Don't put default values in your library, someone may (will) have a different opinion about what's a default value . Even if it's tempting because it can save time writing the same value again and again. Remember, your library is to be shared, nasty default value can be a real obstacle using it. If for some reason default values have to be used, make sure that you provide a means for the user to overrule oror change them.
Write examples to show the world how to use your great library. Without it, people may (will) not use your library, because it's too complicated and too time-consuming reading code to actually discover what it does. Also remember writing examples can help you to design a usable, simple and clear API.
Avoid the use of inline Assembler. If you cannot do without it use standard asm opcodes and avoid nasty Assembler statements. So:
Warnings are errors
Don't be tempted to ignore warnings. Consider warnings as errors, until you've completely understand why there should be a warning (or not). Warnings can mask more relevant warnings and errors, so track them and try to avoid them. A library should compile without any warnings... if possible but it must compile without any errors.
Indent your code. It helps following the code structure (flows). Code must be indented using 3 spaces (no tab). You can use python jallib3.py reindent <file.jal> for this.
var byte char forever loop if serial_hw_read(char) then echo(char) end if end loop
var byte char forever loop if serial_hw_read(char) then echo(char) end if end loop
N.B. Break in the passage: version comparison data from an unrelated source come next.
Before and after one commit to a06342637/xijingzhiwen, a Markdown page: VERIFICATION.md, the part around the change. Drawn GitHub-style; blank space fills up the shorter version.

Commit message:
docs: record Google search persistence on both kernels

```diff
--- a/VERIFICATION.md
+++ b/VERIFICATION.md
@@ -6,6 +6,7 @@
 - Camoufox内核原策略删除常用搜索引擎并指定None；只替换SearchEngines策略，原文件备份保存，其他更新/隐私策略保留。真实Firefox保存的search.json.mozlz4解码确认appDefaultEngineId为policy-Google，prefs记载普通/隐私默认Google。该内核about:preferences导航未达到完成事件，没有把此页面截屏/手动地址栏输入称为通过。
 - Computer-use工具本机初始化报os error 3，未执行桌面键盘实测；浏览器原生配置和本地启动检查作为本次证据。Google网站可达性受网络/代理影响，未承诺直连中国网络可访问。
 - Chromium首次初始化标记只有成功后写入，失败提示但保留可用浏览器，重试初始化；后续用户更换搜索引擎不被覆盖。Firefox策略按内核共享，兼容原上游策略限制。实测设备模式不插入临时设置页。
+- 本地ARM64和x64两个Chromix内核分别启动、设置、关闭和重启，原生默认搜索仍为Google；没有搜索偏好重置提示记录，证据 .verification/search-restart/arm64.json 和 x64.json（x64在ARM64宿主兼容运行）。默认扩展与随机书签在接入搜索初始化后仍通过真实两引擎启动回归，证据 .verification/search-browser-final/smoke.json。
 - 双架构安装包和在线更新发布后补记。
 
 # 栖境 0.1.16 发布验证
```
Use lower_case_with_underscores ...
var byte this_is_a_variable var byte another_one
var byte ThisIsAVariable var byte Another_One
... except for constants
Uppercase variables should be used for constants, internal PIC function registers or for external PIN names, if they are uppercase in the datasheet as well.
const RESET_CHAR = "*" const SSPCON1_CKP = 1
const reset_CHAR = "*" const sspCON1_Ckp = 1
Be explicit when calling procedures and functions
When a procedure (or a function) does not take any parameters, be explicit and help your readers: put parenthesis so everyone knows it's a call. Same when defining the function/procedures. Also note no space is allowed between the procedure/function name and the opening parenthesis. Finally, pseudo-variable must be defined with parenthesis, but not when used (heh, these are functions/procedures behaving like variables!).Good
-- Defining procedure do_it_please() is -- I will do it end procedure -- Calling do_it_please() -- pseudo-var function my_pseudo_var'get() return byte is -- I promise I'll do it end function var byte what = my_pseudo_var
procedure do_it_again is -- this is bad end procedure do_it_again function my_pseudo_var'get () return byte is -- this is bad, too because there's a space ! end procedure
Filenames are lower cased, include statements too
All jal files must be lowercased. So:Good
$ ls 16f88.jal
$ ls 16F88.jal
Being consistent, include statements are lower cased, too:Good
Inform readers what should be considered private
Functions, procedures, variables, etc... starting with an underscore is a warning to users saying "you shouldn't use me, I'm for internal use only". Play carefully with this, remember users are quite curious and may want them anyway :).
Comment your code
It helps readers to understand what's going on. The comment should describe why your code does its thing, not what is does. That should be obvious from the code itself.
When developing a library, you may need to collect and organize external / 3rd party data. For instance, the relation between a datasheet reference and the PICs described in this datasheet is what we call external data: it's not jal code, but often used to generate some, and always a source of information everyone can refer too.
External data must store in a structured format so everyone potentially is able to use it. Before we, developers, are also (kind of) humans, we want this format to be readable, and even writable, but also structured enough so a computer can also use and exploit it. That's why this format is JSON (and not XML), which is available in many languages. This is a way to share information, among the many scripts used to deal jal code base.